Exercise directions: Below are some records; quote exactly the lines from the one that contains "console browser.<br/>Biasanya VITE_FIREBASE_*" through the one that contains "belum di-deploy,<br/>atau staff/uid", inclusive, and no others.

Content revision data:
^^^^

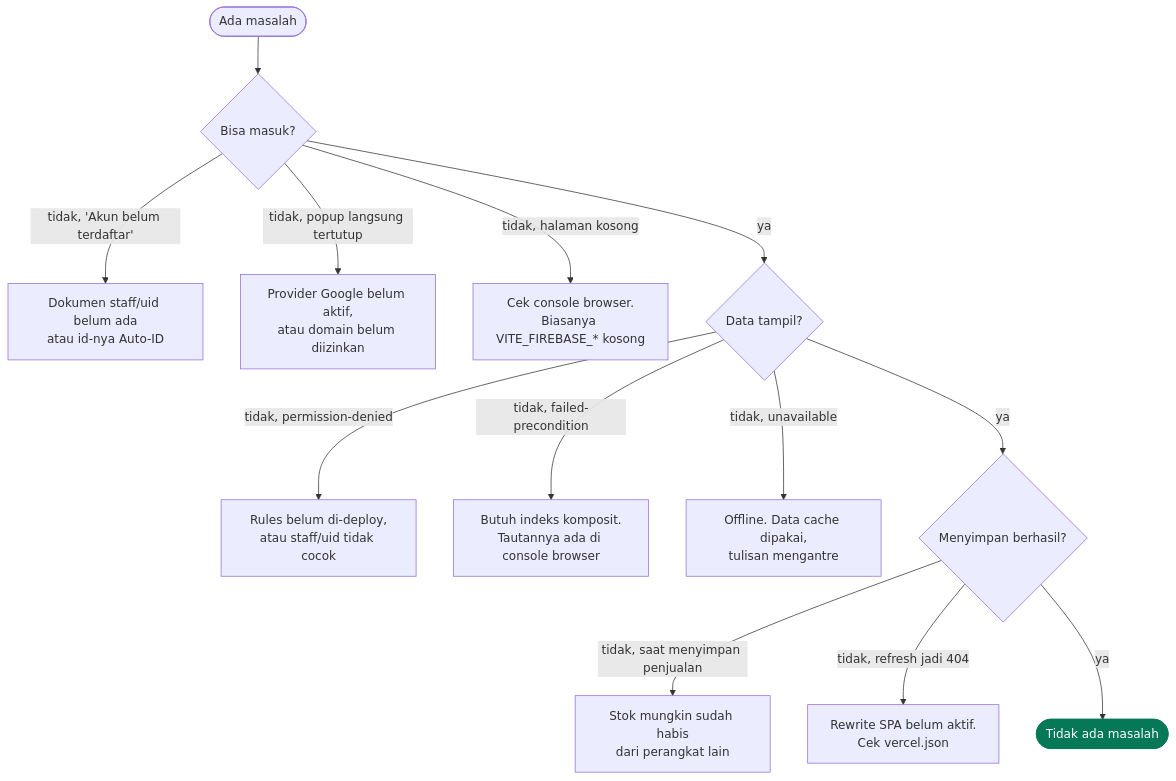
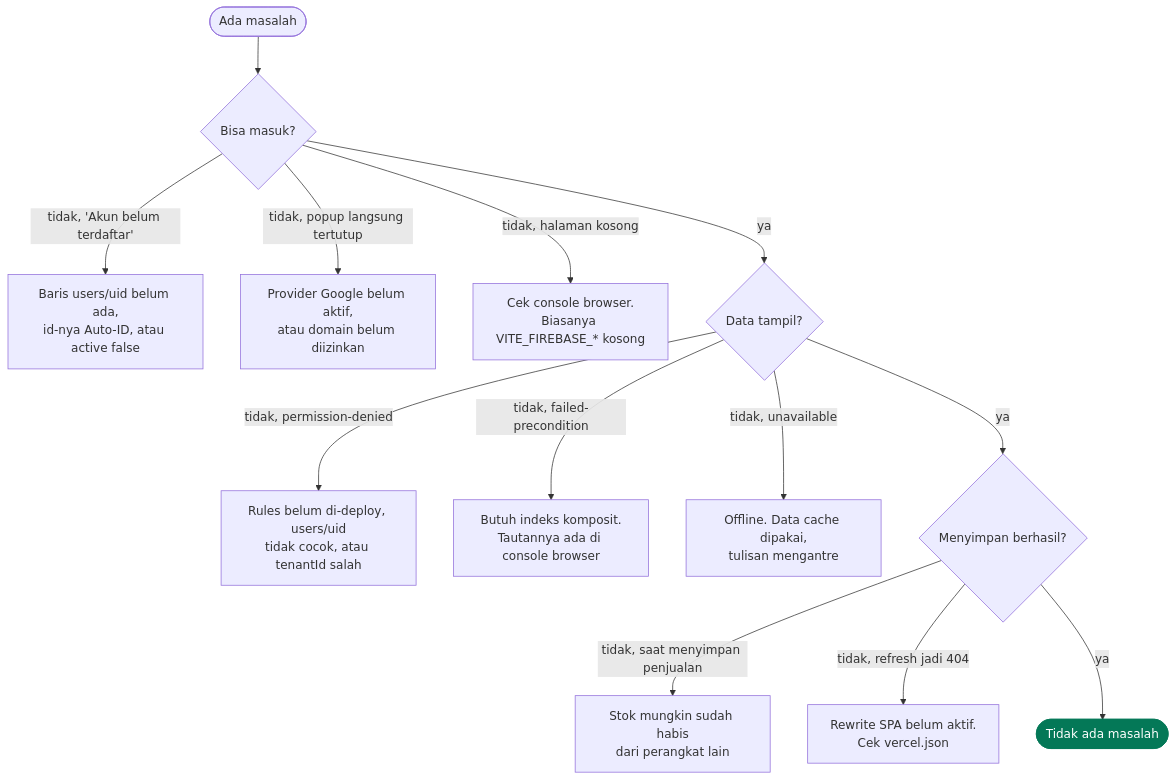
The fifth of 5 diagrams in docs/operasional.md (nadhimc/simple-pos-kkn-agung), drawn with Mermaid before and after one commit. The commit also changed other lines of this file and 10 other files, not shown here.

````diff
--- a/docs/operasional.md
+++ b/docs/operasional.md
@@ -195,21 +189,21 @@
 ```mermaid
 flowchart TD
   P(["Ada masalah"]) --> Q1{"Bisa masuk?"}
 
-  Q1 -->|"tidak, 'Akun belum terdaftar'"| A1["Dokumen staff/uid belum ada<br/>atau id-nya Auto-ID"]
+  Q1 -->|"tidak, 'Akun belum terdaftar'"| A1["Baris users/uid belum ada,<br/>id-nya Auto-ID, atau active false"]
   Q1 -->|"tidak, popup langsung tertutup"| A2["Provider Google belum aktif,<br/>atau domain belum diizinkan"]
   Q1 -->|"tidak, halaman kosong"| A3["Cek console browser.<br/>Biasanya VITE_FIREBASE_* kosong"]
   Q1 -->|"ya"| Q2{"Data tampil?"}
 
-  Q2 -->|"tidak, permission-denied"| B1["Rules belum di-deploy,<br/>atau staff/uid tidak cocok"]
+  Q2 -->|"tidak, permission-denied"| B1["Rules belum di-deploy, users/uid<br/>tidak cocok, atau tenantId salah"]
   Q2 -->|"tidak, failed-precondition"| B2["Butuh indeks komposit.<br/>Tautannya ada di console browser"]
   Q2 -->|"tidak, unavailable"| B3["Offline. Data cache dipakai,<br/>tulisan mengantre"]
   Q2 -->|"ya"| Q3{"Menyimpan berhasil?"}
 
   Q3 -->|"tidak, saat menyimpan penjualan"| C1["Stok mungkin sudah habis<br/>dari perangkat lain"]
   Q3 -->|"tidak, refresh jadi 404"| C2["Rewrite SPA belum aktif.<br/>Cek vercel.json"]
   Q3 -->|"ya"| OK(["Tidak ada masalah"])
 
   classDef ok fill:#047857,stroke:#047857,color:#ffffff
   class OK ok
 ```
````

^^^^

Reply to the exercise:
   Q1 -->|"tidak, halaman kosong"| A3["Cek console browser.<br/>Biasanya VITE_FIREBASE_* kosong"]
   Q1 -->|"ya"| Q2{"Data tampil?"}
 
-  Q2 -->|"tidak, permission-denied"| B1["Rules belum di-deploy,<br/>atau staff/uid tidak cocok"]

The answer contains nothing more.